- In the absence of adequate legal accountability, investigative reporting has been a key driver of the #MeToo moment—but expecting journalism to stand in for due process is a mistake, Slate’s Dahlia Lithwick argues. “Journalists can’t issue subpoenas. They can’t take depositions. Journalists do not have the capacity to take sworn testimony under oath. While both law and journalism claim to have the same aim—truth-seeking—the ground rules and guardrails of each mean they are not interchangeable.”
- Following the recent Walmart shooting in El Paso, Texas, unsubstantiated rumors about threats to other Walmarts have circulated widely over private messaging apps such as iMessage and Snapchat, PolitiFact’s Daniel Funke reports. “Chain messages aren’t new,” he writes. “But misinformation that spreads on messaging apps is obscured from the public eye, making it harder for journalists to debunk it.”
- In 1989, after 96 Liverpool soccer fans were killed in a stadium crush, The Sun, a right-wing British tabloid, wrongly blamed the fans for the disaster; many stores in the city have boycotted the paper ever since. Now researchers say the boycott influenced how residents of Liverpool voted in Britain’s 2016 “Brexit” referendum: many switched to The Daily Mirror, which is pro-Europe, in the absence of The Sun, which is anti-Europe.

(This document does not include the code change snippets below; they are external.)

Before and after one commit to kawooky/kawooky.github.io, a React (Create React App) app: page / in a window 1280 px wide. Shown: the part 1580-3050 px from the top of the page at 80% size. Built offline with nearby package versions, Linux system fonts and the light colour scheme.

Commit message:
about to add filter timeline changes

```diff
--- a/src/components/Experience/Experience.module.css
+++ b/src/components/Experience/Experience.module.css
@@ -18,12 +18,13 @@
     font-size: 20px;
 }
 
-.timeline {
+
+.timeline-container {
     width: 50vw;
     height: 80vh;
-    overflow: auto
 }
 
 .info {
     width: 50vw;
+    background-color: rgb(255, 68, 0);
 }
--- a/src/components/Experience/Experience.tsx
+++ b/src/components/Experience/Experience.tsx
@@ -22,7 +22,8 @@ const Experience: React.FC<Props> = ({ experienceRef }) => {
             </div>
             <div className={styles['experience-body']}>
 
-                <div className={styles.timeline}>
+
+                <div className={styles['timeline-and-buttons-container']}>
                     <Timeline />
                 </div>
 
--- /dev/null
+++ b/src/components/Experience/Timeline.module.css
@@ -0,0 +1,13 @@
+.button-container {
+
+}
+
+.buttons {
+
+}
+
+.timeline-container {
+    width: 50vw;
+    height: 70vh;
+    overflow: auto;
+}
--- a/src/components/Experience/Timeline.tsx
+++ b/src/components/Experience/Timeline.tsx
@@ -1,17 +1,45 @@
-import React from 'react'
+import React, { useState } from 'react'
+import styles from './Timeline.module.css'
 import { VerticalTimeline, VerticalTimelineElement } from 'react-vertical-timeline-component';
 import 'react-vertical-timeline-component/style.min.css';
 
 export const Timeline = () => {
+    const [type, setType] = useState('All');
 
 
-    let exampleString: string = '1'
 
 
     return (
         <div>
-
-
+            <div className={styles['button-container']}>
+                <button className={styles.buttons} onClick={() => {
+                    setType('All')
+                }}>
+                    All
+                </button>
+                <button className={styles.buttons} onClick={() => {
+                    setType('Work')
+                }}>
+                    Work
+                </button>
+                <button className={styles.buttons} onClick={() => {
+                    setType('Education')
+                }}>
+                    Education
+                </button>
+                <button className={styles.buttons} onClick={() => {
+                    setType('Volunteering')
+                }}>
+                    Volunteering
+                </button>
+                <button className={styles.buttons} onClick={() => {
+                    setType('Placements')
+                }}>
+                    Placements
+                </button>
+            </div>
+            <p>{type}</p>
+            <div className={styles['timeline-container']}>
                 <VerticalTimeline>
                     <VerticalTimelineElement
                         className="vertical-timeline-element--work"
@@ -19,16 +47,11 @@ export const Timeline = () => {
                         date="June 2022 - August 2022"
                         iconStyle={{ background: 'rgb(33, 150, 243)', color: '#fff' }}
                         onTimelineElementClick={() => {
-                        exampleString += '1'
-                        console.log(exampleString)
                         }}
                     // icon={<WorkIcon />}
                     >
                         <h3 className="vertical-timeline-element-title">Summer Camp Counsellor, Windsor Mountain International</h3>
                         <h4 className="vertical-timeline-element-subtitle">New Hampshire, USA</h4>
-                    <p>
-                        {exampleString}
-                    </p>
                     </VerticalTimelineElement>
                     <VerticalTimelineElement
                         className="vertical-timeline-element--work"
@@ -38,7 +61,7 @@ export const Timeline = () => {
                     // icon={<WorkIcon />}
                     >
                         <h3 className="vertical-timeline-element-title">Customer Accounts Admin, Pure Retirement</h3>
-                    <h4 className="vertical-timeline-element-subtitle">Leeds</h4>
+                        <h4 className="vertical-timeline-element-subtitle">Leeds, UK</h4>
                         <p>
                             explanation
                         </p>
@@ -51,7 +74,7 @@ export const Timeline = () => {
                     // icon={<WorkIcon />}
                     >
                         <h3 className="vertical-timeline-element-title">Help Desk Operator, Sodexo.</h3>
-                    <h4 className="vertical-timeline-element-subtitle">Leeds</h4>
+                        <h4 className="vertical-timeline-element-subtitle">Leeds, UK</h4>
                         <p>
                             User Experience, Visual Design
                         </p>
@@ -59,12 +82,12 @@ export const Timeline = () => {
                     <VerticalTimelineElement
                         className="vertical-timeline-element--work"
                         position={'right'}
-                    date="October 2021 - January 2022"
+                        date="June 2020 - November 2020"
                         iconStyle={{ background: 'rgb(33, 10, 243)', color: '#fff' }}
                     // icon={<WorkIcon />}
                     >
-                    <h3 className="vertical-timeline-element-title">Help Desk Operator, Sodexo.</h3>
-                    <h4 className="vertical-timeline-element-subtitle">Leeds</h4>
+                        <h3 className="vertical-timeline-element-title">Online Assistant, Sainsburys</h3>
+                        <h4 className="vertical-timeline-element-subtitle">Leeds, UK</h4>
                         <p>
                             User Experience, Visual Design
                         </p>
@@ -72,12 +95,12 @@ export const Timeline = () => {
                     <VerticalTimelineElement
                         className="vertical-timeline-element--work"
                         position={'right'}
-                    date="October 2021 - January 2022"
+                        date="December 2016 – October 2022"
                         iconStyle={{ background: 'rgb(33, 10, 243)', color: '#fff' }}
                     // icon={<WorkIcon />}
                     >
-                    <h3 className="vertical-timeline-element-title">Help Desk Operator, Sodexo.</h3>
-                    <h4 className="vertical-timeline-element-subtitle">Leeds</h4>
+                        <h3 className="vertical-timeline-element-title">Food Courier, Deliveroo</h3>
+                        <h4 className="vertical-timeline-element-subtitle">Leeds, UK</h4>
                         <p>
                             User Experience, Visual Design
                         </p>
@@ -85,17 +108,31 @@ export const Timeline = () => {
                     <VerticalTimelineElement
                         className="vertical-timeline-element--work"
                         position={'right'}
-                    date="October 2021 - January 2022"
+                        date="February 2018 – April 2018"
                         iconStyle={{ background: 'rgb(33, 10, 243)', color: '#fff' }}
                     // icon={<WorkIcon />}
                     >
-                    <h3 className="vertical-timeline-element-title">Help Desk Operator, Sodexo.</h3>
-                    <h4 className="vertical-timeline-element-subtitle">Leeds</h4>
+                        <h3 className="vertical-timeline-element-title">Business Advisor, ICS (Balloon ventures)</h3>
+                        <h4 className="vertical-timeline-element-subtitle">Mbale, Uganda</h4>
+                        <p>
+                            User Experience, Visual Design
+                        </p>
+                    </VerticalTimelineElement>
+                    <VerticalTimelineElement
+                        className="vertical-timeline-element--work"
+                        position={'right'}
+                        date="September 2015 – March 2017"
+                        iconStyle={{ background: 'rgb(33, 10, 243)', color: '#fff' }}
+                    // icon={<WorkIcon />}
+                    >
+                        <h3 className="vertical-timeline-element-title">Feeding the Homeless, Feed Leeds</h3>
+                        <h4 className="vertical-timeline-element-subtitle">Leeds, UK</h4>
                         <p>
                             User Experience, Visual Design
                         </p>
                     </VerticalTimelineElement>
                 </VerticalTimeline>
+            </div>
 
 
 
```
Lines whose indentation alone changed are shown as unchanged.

- And Damian Steiner, a tennis umpire who oversaw the final of Wimbledon last month, has been fired from the men’s circuit for granting unauthorized media interviews in his native Argentina. The Times’s Christopher Clarey has more.
ICYMI: What’s the right way to ask whether someone is gay?Jon Allsop is a freelance journalist whose work has appeared in the New York Review of Books, Foreign Policy, and The Nation, among other outlets. He writes CJR’s newsletter The Media Today. Find him on Twitter @Jon_Allsop.